Belinda is entering the SDO. These are collected pieces of rubbish hung festively around the entrance. It was...effective, I suppose, if you like glittery bits of trash.

One half of the curvacious and ribbed conference center...

...the second half!

Here are a few of the "build your own bench" submissions, which encouraged citizens to come up with bench designs

The official (get this) FONT of Seoul. They have their own font.

Heh. Remember earlier when I said, "They use cute creatures to sell everything!" Welll....that's still true, but that one particular creature is "Arrrr...Ng." Yes, I'm spelling that right. He's some mysterious doorknocker, and he is certainly cute (well, maybe not here).

Belinda traipsing through the stadium. Watch her traipse!

I'm inside the conference center, which was awkward, because I said, "Take a picture of me! I'm inside the conference center!"
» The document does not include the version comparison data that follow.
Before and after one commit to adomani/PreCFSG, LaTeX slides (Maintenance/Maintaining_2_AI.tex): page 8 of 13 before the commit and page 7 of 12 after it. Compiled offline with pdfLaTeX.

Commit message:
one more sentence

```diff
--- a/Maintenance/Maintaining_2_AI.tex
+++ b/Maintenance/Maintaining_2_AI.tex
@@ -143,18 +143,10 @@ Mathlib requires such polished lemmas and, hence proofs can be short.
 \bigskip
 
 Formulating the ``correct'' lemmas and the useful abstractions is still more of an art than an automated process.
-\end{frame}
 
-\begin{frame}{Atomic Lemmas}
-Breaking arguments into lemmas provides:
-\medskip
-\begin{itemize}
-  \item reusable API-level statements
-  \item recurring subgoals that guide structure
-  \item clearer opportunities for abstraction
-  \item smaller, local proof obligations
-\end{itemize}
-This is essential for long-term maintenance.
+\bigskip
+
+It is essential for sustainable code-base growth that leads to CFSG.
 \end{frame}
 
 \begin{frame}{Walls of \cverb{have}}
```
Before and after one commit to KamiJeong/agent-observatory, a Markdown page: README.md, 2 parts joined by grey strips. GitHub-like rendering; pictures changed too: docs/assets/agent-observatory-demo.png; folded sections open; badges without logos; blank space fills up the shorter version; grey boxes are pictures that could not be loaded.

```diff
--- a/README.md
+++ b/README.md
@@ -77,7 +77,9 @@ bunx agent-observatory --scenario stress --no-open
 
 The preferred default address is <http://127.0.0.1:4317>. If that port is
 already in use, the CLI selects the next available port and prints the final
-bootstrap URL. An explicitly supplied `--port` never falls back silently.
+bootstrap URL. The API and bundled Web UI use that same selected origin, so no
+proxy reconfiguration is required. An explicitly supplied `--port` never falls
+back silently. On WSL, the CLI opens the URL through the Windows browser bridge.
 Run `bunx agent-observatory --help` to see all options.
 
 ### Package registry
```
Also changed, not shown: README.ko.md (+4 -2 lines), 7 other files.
These kids were bloody talented. I kept peeking on their work, and I'm guessing art is taught with an iron fist in Korea.

JeeYoon taking a break, exhausted from leading us around.

This, my friends, is the most stylish life vest I have ever seen...If we gave up our orange things for one of these, I might be inclined to wear one more....

Ok, this is a dress for the military that converts into a tent. They don't offer any alternative to what you should be wearing when you are sleeping in your dress tent, which leads me to believe the military in Korea is mighty sexy.

A kind of janky but clever watering device.

Lights being all design-y.

Belinda and I sitting on a desk called the "His and Hers Desk", made for two people to work independently, but together!

Look closely, but that shirt has an imprint on the underside, allowing wearers to pull it over their head for a scary face.

Grossest clothes hanger ever.

This little guy was sitting in the corner reading his paper for over an hour.

This man (who didn't speak a lick of English) was painting shirts with biodegradable ink. He only made things out of refuse, and he gave Belinda and I a handpainted calendar.

Koreans love taking pictures of their pictures.

Arrrr...Ng in the flesh! He's adorable.

Inside of Lee Ju Young's showroom, which was a lush gothy fantasy (perfect for moi).

Leather embellishments.

Her men's color pallette

A shirt with netted ornamentation, very shipwreck-victim. Loved it.

When I headed back to Fashion Week, there were celebrities there and everyone was trying to get a picture. Koreans love their celebrities...

Doing something New Yorkers never do...waiting in line.

Seoul streets.

A Korean arcade.

Rice wine, which I brought home to discover it tastes monumentally better when served out of a clay pot with a wooden ladel.

The epilepsy attack that is a 7/11.

Belinda: "Should I get the one with the smiley little creature, or the one with the smiley little creature?"

Ok, maybe zoom in or click the picture for this one. That ketchup was SO pristine it looked like a food ad.

And, as promised, snail shells and stinky bugs. Those bugs smelled like rotting, I don't know...bugs?

Last morning!

Our dining view.

On the bus to the airport, toting the cat I bought from the Young Design Mart. That cat was the bane of that day, but I brought it around the world to hang out in Brooklyn.

Well, there's my trip. It was epic and a bit anti-climactic. I didn't learn Korean boxing nor did I get caught in a international heist, but I did learn a lot and come up with a zillion pitches. And I made a few friends too.

And the cat. Don't forget the cat. I came out of this with a lovely cat (and more press schwag than I can measure...).